Adipose tissue within the tumor microenvironment (TME) plays a critical role in supporting breast cancer progression. In this study, we identified FAM3 metabolism-regulating signaling molecule C (FAM3C) produced by cancer-associated adipocytes (CAAs) as a key regulator of tumor progression. FAM3C overexpression in cultured adipocytes significantly reduced cell death in both adipocytes and co-cultured breast cancer cells while suppressing markers of fibrosis. Conversely, FAM3C depletion in CAAs resulted in adipocyte-mesenchymal transition (AMT) and increased fibrosis within the TME. Adipocyte FAM3C expression was driven by TGF-β signaling from breast cancer cells and was reduced upon treatment with a TGF-β-neutralizing antibody. FAM3C knockdown in CAAs early in tumorigenesis in a genetically engineered mouse model of breast cancer significantly inhibited primary and metastatic tumor growth. Circulating FAM3C levels were elevated in patients with metastatic breast cancer compared to those with non-metastatic breast cancer. These results suggest that therapeutic inhibition of FAM3C expression levels in CAAs during early tumor development could be a promising approach in the treatment of patients with breast cancer.

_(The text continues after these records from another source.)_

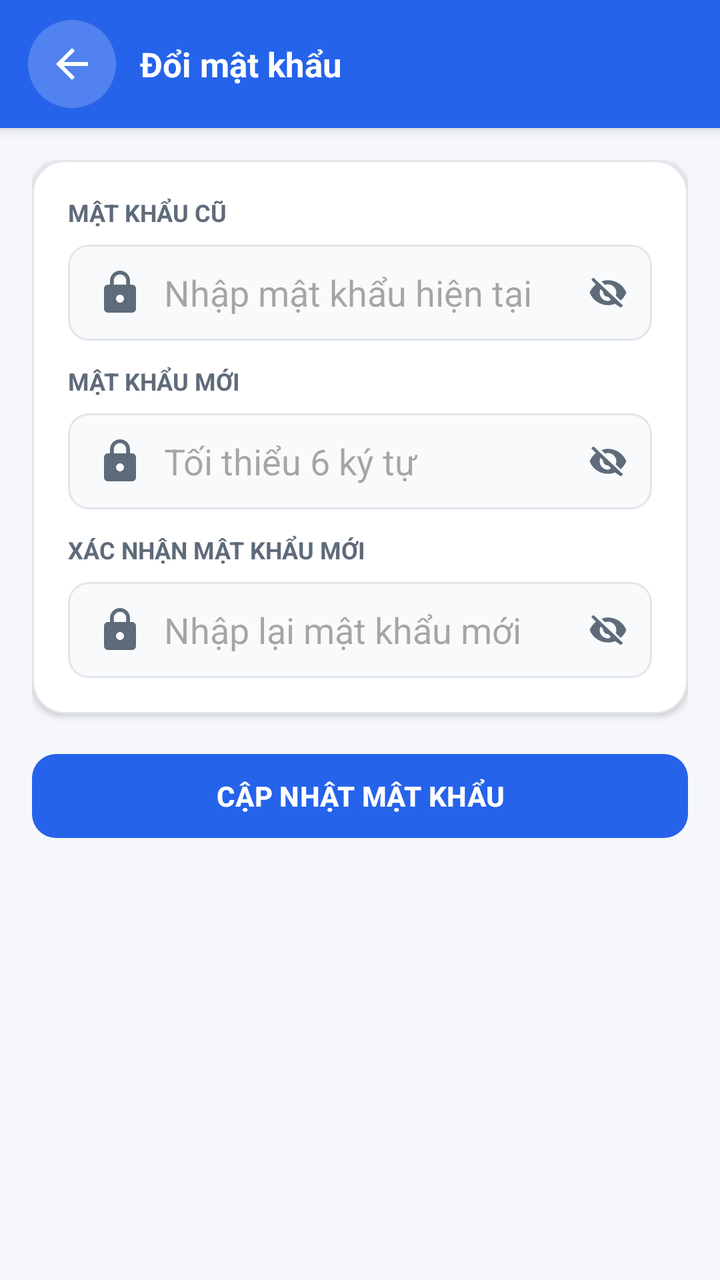
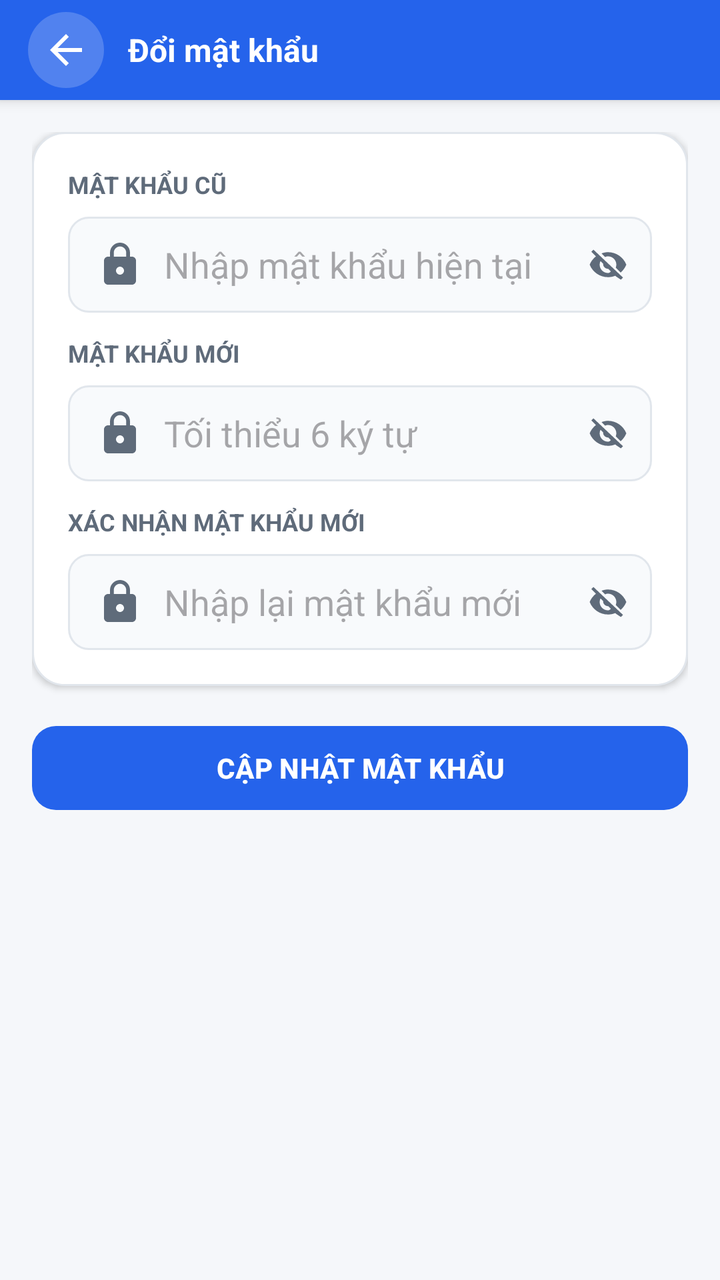

Compare the two renders of this Android layout. The source of the first and the diff that turns it into the second are given below.
<!-- AndroidManifest.xml: application theme Theme.Ecommerce -->
<!-- res/layout/activity_change_password.xml -->
<?xml version="1.0" encoding="utf-8"?>
<LinearLayout xmlns:android="http://schemas.android.com/apk/res/android"
    xmlns:app="http://schemas.android.com/apk/res-auto"
    android:layout_width="match_parent"
    android:layout_height="match_parent"
    android:background="@color/page_background"
    android:orientation="vertical">

    <LinearLayout style="@style/AppToolbar">
        <ImageView android:id="@+id/btnBack" style="@style/AppToolbarBackButton" />
        <TextView style="@style/AppToolbarTitle" android:layout_width="0dp" android:layout_height="wrap_content" android:layout_marginStart="12dp" android:layout_weight="1" android:text="Đổi mật khẩu" />
    </LinearLayout>

    <ScrollView
        android:layout_width="match_parent"
        android:layout_height="0dp"
        android:layout_weight="1"
        android:fillViewport="true">
        <LinearLayout
            android:layout_width="match_parent"
            android:layout_height="wrap_content"
            android:orientation="vertical"
            android:padding="16dp">

            <LinearLayout
                android:layout_width="match_parent"
                android:layout_height="wrap_content"
                android:background="@drawable/bg_card_white"
                android:elevation="2dp"
                android:orientation="vertical"
                android:padding="18dp">

                <TextView
                    android:layout_width="wrap_content"
                    android:layout_height="wrap_content"
                    android:text="MẬT KHẨU CŨ"
                    android:textColor="@color/text_secondary"
                    android:textSize="12sp"
                    android:textStyle="bold" />
                <RelativeLayout
                    android:layout_width="match_parent"
                    android:layout_height="48dp"
                    android:layout_marginTop="8dp"
                    android:layout_marginBottom="12dp">
                    <EditText
                        android:id="@+id/edtOldPassword"
                        android:layout_width="match_parent"
                        android:layout_height="match_parent"
                        android:background="@drawable/bg_input"
                        android:drawableStart="@drawable/ic_lock"
                        android:drawablePadding="10dp"
                        android:hint="Nhập mật khẩu hiện tại"
                        android:inputType="textPassword"
                        android:maxLines="1"
                        android:paddingStart="14dp"
                        android:paddingEnd="46dp" />
                    <ImageView
                        android:id="@+id/btnToggleOldPassword"
                        android:layout_width="44dp"
                        android:layout_height="match_parent"
                        android:layout_alignParentEnd="true"
                        android:background="?attr/selectableItemBackgroundBorderless"
                        android:clickable="true"
                        android:contentDescription="Hiện mật khẩu"
                        android:focusable="true"
                        android:padding="12dp"
                        android:src="@drawable/ic_visibility_off"
                        app:tint="@color/text_secondary" />
                </RelativeLayout>

                <TextView
                    android:layout_width="wrap_content"
                    android:layout_height="wrap_content"
                    android:text="MẬT KHẨU MỚI"
                    android:textColor="@color/text_secondary"
                    android:textSize="12sp"
                    android:textStyle="bold" />
                <RelativeLayout
                    android:layout_width="match_parent"
                    android:layout_height="48dp"
                    android:layout_marginTop="8dp"
                    android:layout_marginBottom="12dp">
                    <EditText
                        android:id="@+id/edtNewPassword"
                        android:layout_width="match_parent"
                        android:layout_height="match_parent"
                        android:background="@drawable/bg_input"
                        android:drawableStart="@drawable/ic_lock"
                        android:drawablePadding="10dp"
                        android:hint="Tối thiểu 6 ký tự"
                        android:inputType="textPassword"
                        android:maxLines="1"
                        android:paddingStart="14dp"
                        android:paddingEnd="46dp" />
                    <ImageView
                        android:id="@+id/btnToggleNewPassword"
                        android:layout_width="44dp"
                        android:layout_height="match_parent"
                        android:layout_alignParentEnd="true"
                        android:background="?attr/selectableItemBackgroundBorderless"
                        android:clickable="true"
                        android:contentDescription="Hiện mật khẩu"
                        android:focusable="true"
                        android:padding="12dp"
                        android:src="@drawable/ic_visibility_off"
                        app:tint="@color/text_secondary" />
                </RelativeLayout>

                <TextView
                    android:layout_width="wrap_content"
                    android:layout_height="wrap_content"
                    android:text="XÁC NHẬN MẬT KHẨU MỚI"
                    android:textColor="@color/text_secondary"
                    android:textSize="12sp"
                    android:textStyle="bold" />
                <RelativeLayout
                    android:layout_width="match_parent"
                    android:layout_height="48dp"
                    android:layout_marginTop="8dp">
                    <EditText
                        android:id="@+id/edtConfirmPassword"
                        android:layout_width="match_parent"
                        android:layout_height="match_parent"
                        android:background="@drawable/bg_input"
                        android:drawableStart="@drawable/ic_lock"
                        android:drawablePadding="10dp"
                        android:hint="Nhập lại mật khẩu mới"
                        android:inputType="textPassword"
                        android:maxLines="1"
                        android:paddingStart="14dp"
                        android:paddingEnd="46dp" />
                    <ImageView
                        android:id="@+id/btnToggleConfirmPassword"
                        android:layout_width="44dp"
                        android:layout_height="match_parent"
                        android:layout_alignParentEnd="true"
                        android:background="?attr/selectableItemBackgroundBorderless"
                        android:clickable="true"
                        android:contentDescription="Hiện mật khẩu"
                        android:focusable="true"
                        android:padding="12dp"
                        android:src="@drawable/ic_visibility_off"
                        app:tint="@color/text_secondary" />
                </RelativeLayout>
            </LinearLayout>

            <com.google.android.material.button.MaterialButton
                android:id="@+id/btnSavePassword"
                android:layout_width="match_parent"
                android:layout_height="50dp"
                android:layout_marginTop="16dp"
                android:text="CẬP NHẬT MẬT KHẨU"
                android:textColor="@color/white"
                android:textStyle="bold"
                app:backgroundTint="@color/primary"
                app:cornerRadius="12dp" />
        </LinearLayout>
    </ScrollView>
</LinearLayout>
<!-- resources referenced by this layout -->
<resources>
  <color name="page_background">#FFF5F7FA</color>
  <color name="primary">#FF2563EB</color>
  <color name="text_secondary">#FF5F6B7A</color>
  <color name="white">#FFFFFFFF</color>
  <!-- drawable bg_card_white (drawable) -->
  <?xml version="1.0" encoding="utf-8"?>
  <shape xmlns:android="http://schemas.android.com/apk/res/android">
      <solid android:color="@color/white" />
      <corners android:radius="16dp" />
      <stroke android:width="1dp" android:color="@color/card_stroke" />
  </shape>
  <!-- drawable bg_input (drawable) -->
  <?xml version="1.0" encoding="utf-8"?>
  <shape xmlns:android="http://schemas.android.com/apk/res/android">
      <solid android:color="@color/input_background" />
      <corners android:radius="10dp" />
      <stroke android:width="1dp" android:color="@color/card_stroke" />
  </shape>
  <!-- drawable ic_lock (drawable) -->
  <?xml version="1.0" encoding="utf-8"?>
  <vector xmlns:android="http://schemas.android.com/apk/res/android" android:width="24dp" android:height="24dp" android:viewportWidth="24" android:viewportHeight="24">
      <path android:fillColor="#FF5F6B7A" android:pathData="M18,8h-1V6c0,-2.76 -2.24,-5 -5,-5S7,3.24 7,6v2H6c-1.1,0 -2,0.9 -2,2v10c0,1.1 0.9,2 2,2h12c1.1,0 2,-0.9 2,-2V10c0,-1.1 -0.9,-2 -2,-2zM12,17c-1.1,0 -2,-0.9 -2,-2s0.9,-2 2,-2 2,0.9 2,2 -0.9,2 -2,2zM15.1,8H8.9V6c0,-1.71 1.39,-3.1 3.1,-3.1s3.1,1.39 3.1,3.1v2z"/>
  </vector>
  <style name="AppToolbar">
          <item name="android:layout_width">match_parent</item>
          <item name="android:layout_height">64dp</item>
          <item name="android:background">@color/primary</item>
          <item name="android:gravity">center_vertical</item>
          <item name="android:orientation">horizontal</item>
          <item name="android:paddingLeft">14dp</item>
          <item name="android:paddingRight">14dp</item>
          <item name="android:elevation">4dp</item>
      </style>
  <style name="AppToolbarBackButton" parent="Widget.AppCompat.ImageButton">
          <item name="android:layout_width">44dp</item>
          <item name="android:layout_height">44dp</item>
          <item name="android:background">@drawable/bg_toolbar_icon_button</item>
          <item name="android:contentDescription">Quay lại</item>
          <item name="android:padding">10dp</item>
          <item name="android:src">@drawable/ic_arrow_back</item>
          <item name="android:tint">@color/white</item>
      </style>
  <style name="AppToolbarTitle">
          <item name="android:textColor">@color/white</item>
          <item name="android:textSize">17sp</item>
          <item name="android:textStyle">bold</item>
      </style>
  <style name="Theme.Ecommerce" parent="Base.Theme.Ecommerce" />
  <color name="card_stroke">#FFE1E6EC</color>
  <color name="input_background">#FFF8FAFC</color>
  <!-- drawable bg_toolbar_icon_button (drawable) -->
  <?xml version="1.0" encoding="utf-8"?>
  <shape xmlns:android="http://schemas.android.com/apk/res/android"
      android:shape="oval">
      <solid android:color="#33FFFFFF" />
  </shape>
  <!-- drawable ic_arrow_back (drawable) -->
  <?xml version="1.0" encoding="utf-8"?>
  <vector xmlns:android="http://schemas.android.com/apk/res/android" android:width="24dp" android:height="24dp" android:viewportWidth="24" android:viewportHeight="24">
      <path android:fillColor="#FF172033" android:pathData="M20,11H7.83l5.59,-5.59L12,4l-8,8 8,8 1.41,-1.41L7.83,13H20v-2z"/>
  </vector>
  <style name="Base.Theme.Ecommerce" parent="Theme.Material3.DayNight.NoActionBar">
      </style>
  <!-- unchanged entries left out for length: 1 -->
</resources>

<!-- the commit's change to res/layout/activity_change_password.xml (unified diff, before → after) -->
@@ -6,7 +6,9 @@
     android:background="@color/page_background"
     android:orientation="vertical">
 
-    <LinearLayout style="@style/AppToolbar">
+    <LinearLayout
+        android:id="@+id/topBar"
+        style="@style/AppToolbar">
         <ImageView android:id="@+id/btnBack" style="@style/AppToolbarBackButton" />
         <TextView style="@style/AppToolbarTitle" android:layout_width="0dp" android:layout_height="wrap_content" android:layout_marginStart="12dp" android:layout_weight="1" android:text="Đổi mật khẩu" />
     </LinearLayout>
<!-- resource entries referenced after the edit -->
@@ -25,7 +25,7 @@
   </vector>
   <style name="AppToolbar">
           <item name="android:layout_width">match_parent</item>
-          <item name="android:layout_height">64dp</item>
+          <item name="android:layout_height">50dp</item>
           <item name="android:background">@color/primary</item>
           <item name="android:gravity">center_vertical</item>
           <item name="android:orientation">horizontal</item>
@@ -34,17 +34,17 @@
           <item name="android:elevation">4dp</item>
       </style>
   <style name="AppToolbarBackButton" parent="Widget.AppCompat.ImageButton">
-          <item name="android:layout_width">44dp</item>
-          <item name="android:layout_height">44dp</item>
+          <item name="android:layout_width">38dp</item>
+          <item name="android:layout_height">38dp</item>
           <item name="android:background">@drawable/bg_toolbar_icon_button</item>
           <item name="android:contentDescription">Quay lại</item>
-          <item name="android:padding">10dp</item>
+          <item name="android:padding">8dp</item>
           <item name="android:src">@drawable/ic_arrow_back</item>
           <item name="android:tint">@color/white</item>
       </style>
   <style name="AppToolbarTitle">
           <item name="android:textColor">@color/white</item>
-          <item name="android:textSize">17sp</item>
+          <item name="android:textSize">16sp</item>
           <item name="android:textStyle">bold</item>
       </style>
   <style name="Theme.Ecommerce" parent="Base.Theme.Ecommerce" />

A groundbreaking study conducted by Professor Jiyoung Park and her research team in the Department of Biological Sciences at UNIST has identified FAM3C, a metabolism-regulating signaling molecule produced by cancer-associated adipocytes (CAAs), as a key regulator of breast cancer progression within the tumor microenvironment (TME). The findings, published in the prestigious academic journal Cancer Research, shed light on the potential for targeted therapies in the treatment of breast cancer.

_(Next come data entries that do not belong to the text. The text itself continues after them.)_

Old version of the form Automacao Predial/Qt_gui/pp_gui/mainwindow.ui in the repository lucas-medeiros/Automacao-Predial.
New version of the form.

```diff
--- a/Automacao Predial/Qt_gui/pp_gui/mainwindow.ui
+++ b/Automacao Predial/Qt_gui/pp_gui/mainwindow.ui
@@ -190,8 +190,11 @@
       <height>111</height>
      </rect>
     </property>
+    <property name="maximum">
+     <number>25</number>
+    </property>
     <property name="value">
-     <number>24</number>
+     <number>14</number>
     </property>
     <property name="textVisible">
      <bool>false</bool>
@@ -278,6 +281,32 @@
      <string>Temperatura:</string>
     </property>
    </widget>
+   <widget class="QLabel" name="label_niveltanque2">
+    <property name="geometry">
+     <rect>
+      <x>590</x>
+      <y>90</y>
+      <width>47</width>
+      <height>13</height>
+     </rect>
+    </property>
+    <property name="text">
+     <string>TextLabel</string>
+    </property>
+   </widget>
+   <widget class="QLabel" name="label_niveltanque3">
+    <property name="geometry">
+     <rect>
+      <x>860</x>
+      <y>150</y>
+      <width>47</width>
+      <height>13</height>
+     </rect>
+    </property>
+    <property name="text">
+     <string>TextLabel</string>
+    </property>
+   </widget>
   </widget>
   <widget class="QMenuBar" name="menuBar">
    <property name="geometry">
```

Figure 1. Fam3c knockdown in sWAT of MMTV-PyMT mice increases cell death and fibrosis of CAAs, ultimately inhibiting the growth and metastasis of primary tumors. (left and center) Immunohistochemistry staining images and quantification of CC3 and fibronectin in sWAT from eight-week-old mice. Scale bar: 400 µm. (right) Sirius Red staining images and quantification of sWAT from eight-week-old mice. Scale bar: 400 µm.
The study demonstrates that overexpression of FAM3C in cultured adipocytes significantly reduces cell death in both adipocytes and co-cultured breast cancer cells, while suppressing markers of fibrosis. Conversely, depletion of FAM3C in CAAs leads to adipocyte-mesenchymal transition (AMT) and increased fibrosis within the TME. The research team also discovered that breast cancer cells stimulate the expression of FAM3C in adipocytes through TGF-β signaling, which can be inhibited by a TGF-β-neutralizing antibody.
Figure 2. (A) Fluorescence images of whole-body tumor burden. (B) Quantification of the region of interest. (C) Fluorescence images and quantification of lung metastatic burden at 16 weeks. (D) Hematoxylin and eosin staining images of lung metastases and quantification of metastatic nodules with diameters > 0.5 mm. Scale bar: 1 mm.
In a genetically engineered mouse model of breast cancer, early knockdown of FAM3C in CAAs significantly inhibited primary and metastatic tumor growth. Furthermore, elevated levels of circulating FAM3C were observed in patients with metastatic breast cancer compared to those with non-metastatic breast cancer.
“These findings suggest that therapeutic inhibition of FAM3C expression in CAAs during early tumor development could hold promise as a novel approach in the treatment of patients with breast cancer,” said Professor Jiyoung Park. “Understanding the role of cancer-associated adipocytes and their secretory molecules, such as FAM3C, opens up new avenues for the development of early diagnosis markers and targeted treatments for breast cancer.”
Figure 3. Graphical abstract, showing high FAM3C expression predicts poor prognosis in patients with breast cancer.
The findings of this study have been published in the online version of Cancer Research on December 20, 2023. This research was conducted with the support of the National Research Foundation of Korea (NRF), funded by the Ministry of Science and ICT (MSIT), the Basic Science Research Program, as well as a grant of the Korea Health Technology R&D Project through the Korea Health Industry Development Institute (KHIDI), funded by the Ministry of Health & Welfare, Republic of Korea.
Sahee Kim, Jiyoung Oh, Chanho Park, et al., “FAM3C in cancer-associated adipocytes promotes breast cancer cell survival and metastasis,” Cancer Research, (2023).